Consider mail-order: We think it's worth paying $15 more for a $120 part to support a good dealer—one who goes the extra distance to help you out. But if your dealer is more of an aggravation than an asset, you can save money by purchasing parts through the mail. How­ever, we think it's unfair to go to your dealer to figure out what you need and then order it elsewhere, no matter what your relationship is with that dealer.

Repair, don't replace: One staff member once rode 1000 miles or so on a piston that was welded up in southern Mexico after a too-hot spark plug burned a hole through it. That's a bit extreme, but it demonstrates how a lot of damaged parts (like alternators, brake discs, cylinder heads, frames, fuel tanks, radiators, seats and wheels) can be repaired for a much shorter stack of cash than you'd need to buy a new one. These services often come through the auto-repair industry, but there are companies that specialize in the repair of some motorcycle components (such as frames and forks). In certain cases, like rebuilding a wheel, you can end up with a better component than what you started with for less money than an OE replacement.

The preowned option: Every part on your bike is available from a junkyard for a significantly lower price than what a new item would cost. If you have blown an engine or center-punched a tree without collision insurance, this may be the cheapest and easiest way to put things back to their original form. We do see some encouraging signs on the parts-price front. At last fall's dealer meeting, Yamaha announced price reductions on thousands of heavy-demand parts. Maybe this is a trend.

Although turning up alternative sources of parts may involve more effort and research than just going to the dealer, the high cost of OE parts means the effort usually pays off with consid­erable savings.

Reader Tips
Helmet Touch-Up
No matter how careful I am every new helmet sooner or later falls, gets dropped, or bumps into something while I'm carrying it. Fortunately, I found a cheap source of touch-up paint at the cosmetics counter. These days, you can get nail polish in almost any hue. Since I favor burgundy and red helmets, it's easy to find a match. The small brushes make it easy to apply the polish to a scratch, and it's tough stuff. For a few bucks, you can't go wrong.
H. Barker

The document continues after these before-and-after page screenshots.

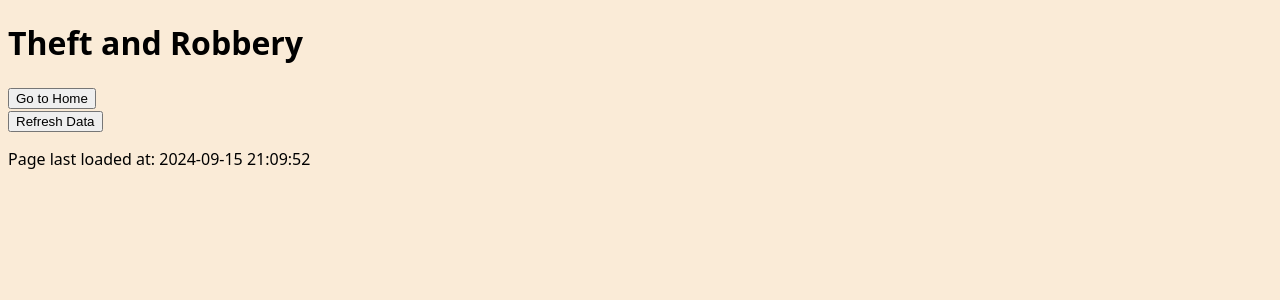
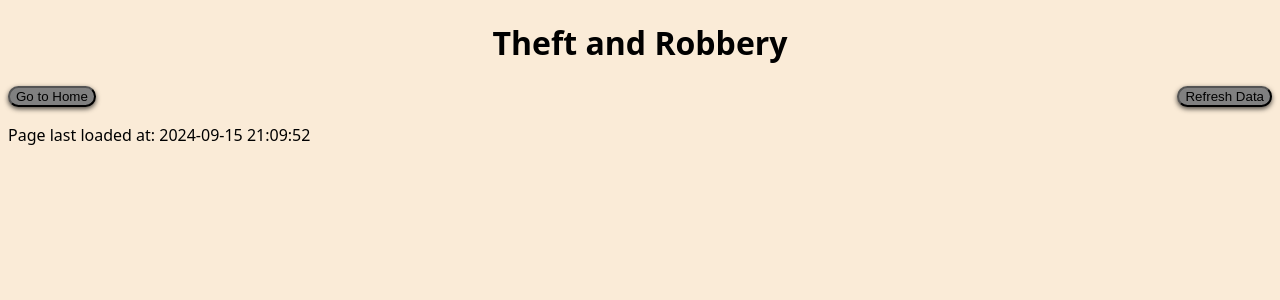
Before and after one commit to Lew-E-G/News-project, a Flask app: page /theft in a window 1280 px wide. Shown: the top 300 px of the page. Run offline with Flask 3, Linux system fonts and the light colour scheme; data that the repository does not hold is empty.

Commit message:
CSS spacing of buttons, text and images

```diff
--- a/static/CSS/styles.css
+++ b/static/CSS/styles.css
@@ -1,13 +1,33 @@
 body {
     font-family: system-ui, -apple-system, BlinkMacSystemFont, 'Segoe UI', Roboto, Oxygen, Ubuntu, Cantarell, 'Open Sans', 'Helvetica Neue', sans-serif;
     background-color: antiquewhite
+}
+img {
+    height: 200px;
 }
 .article-bubble {
     background-color: #f0f0f0;  /* Light background color for the bubble */
     border: px solid #ccc;      /* Optional border */
     padding: 15px;               /* Space inside the bubble */
     border-radius: 15px;         /* Rounded corners */
-    margin: 10px 0;              /* Space between each bubble */
+    margin: 20px 0;              /* Space between each bubble */
     box-shadow: 0 2px 5px rgba(0, 0, 0, 0.5);  /* Adds a subtle shadow */
     list-style: none;            /* Remove default bullet points */
 }
+h1 {
+    text-align: center;  /* Centers text horizontally within the row */
+}
+button {
+    background-color: grey;
+    border-radius: 15px;
+    box-shadow: 0 2px 5px rgba(0, 0, 0, 0.7);
+}
+.spacing {
+    padding-bottom: 30px;
+}
+.left-align {
+    float: left;
+}
+.right-align {
+    float: right;
+}
--- a/templates/category.html
+++ b/templates/category.html
@@ -19,15 +19,17 @@
         {% endif %}
     {% endwith %}
     <form action="{{ url_for('home') }}" method="GET">
-        <button type="submit">Go to Home</button>
+        <button type="submit" class="left-align">Go to Home</button>
     </form>
     <form action="" method="POST">
-        <button type="submit">Refresh Data</button>
+        <button type="submit" class="right-align">Refresh Data</button>
     </form>
+    <br>
     <ul>
         {% for article in articles %}
-        <li class="article-bubble">
-            <a href="{{ article[3] }}" target="_blank">{{ article[0] }}</a> - {{article[2]}} Published on {{ article[1] }}
+        <li class="article-bubble ">
+            <a href="{{ article[3] }}" target="_blank">{{ article[0] }}</a> - {{article[2]}}
+            <span class="right-align">Published on {{ article[1] }}</span>
         </li>
         {% endfor %}
     </ul>
--- a/templates/index.html
+++ b/templates/index.html
@@ -4,7 +4,7 @@
     <meta charset="UTF-8">
     <meta name="viewport" content="width=device-width, initial-scale=1.0">
     <title>Streets Talk</title>
-
+    <link rel="stylesheet" href="../static/CSS/styles.css">
 </head>
 <body>
     <h1>News Categories</h1>
```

Warmth to Go
On a recent ride back from an event, my friends and I hit colder weather than we had expected. A stop at a local discount store got us some of those chemical handwarmers, where you squeeze the contents together to start the heat-creation process. For $6 I bought enough of these to warm various strategic regions of my body, by sticking them in pockets and gloves. I even had a few left over for the next surprise cold snap. They were still warm when we got home.
C. Brandt

My Tank Bag Sucks
After discovering that three different tank bag designs wouldn't stay put on my Honda Shadow VLX tank without slipping off to the side, I finally bought six suction cups at a local auto parts store and glued them to the bottom of the bag with contact cement. By locating them three along each side, at just the right points for optimum contact, I finally got my tank bag to stay put.
J. Davis
South Carolina

Headlight Hideout
While trying to figure out how I was going to fit my wife, myself and supplies for a week-long ride on our Virago without any saddlebags, I remembered an old trick. I put a spare taillight bulb, a few fasteners, a shop rag, and some extra cash in­­to the headlight bowl. When I got back, I took the cash out but I left the other items in there. I used to keep clutch cables in that space when I rode Triumphs. But I haven't broken a cable since I've switched to Japanese bikes.
R. Morgan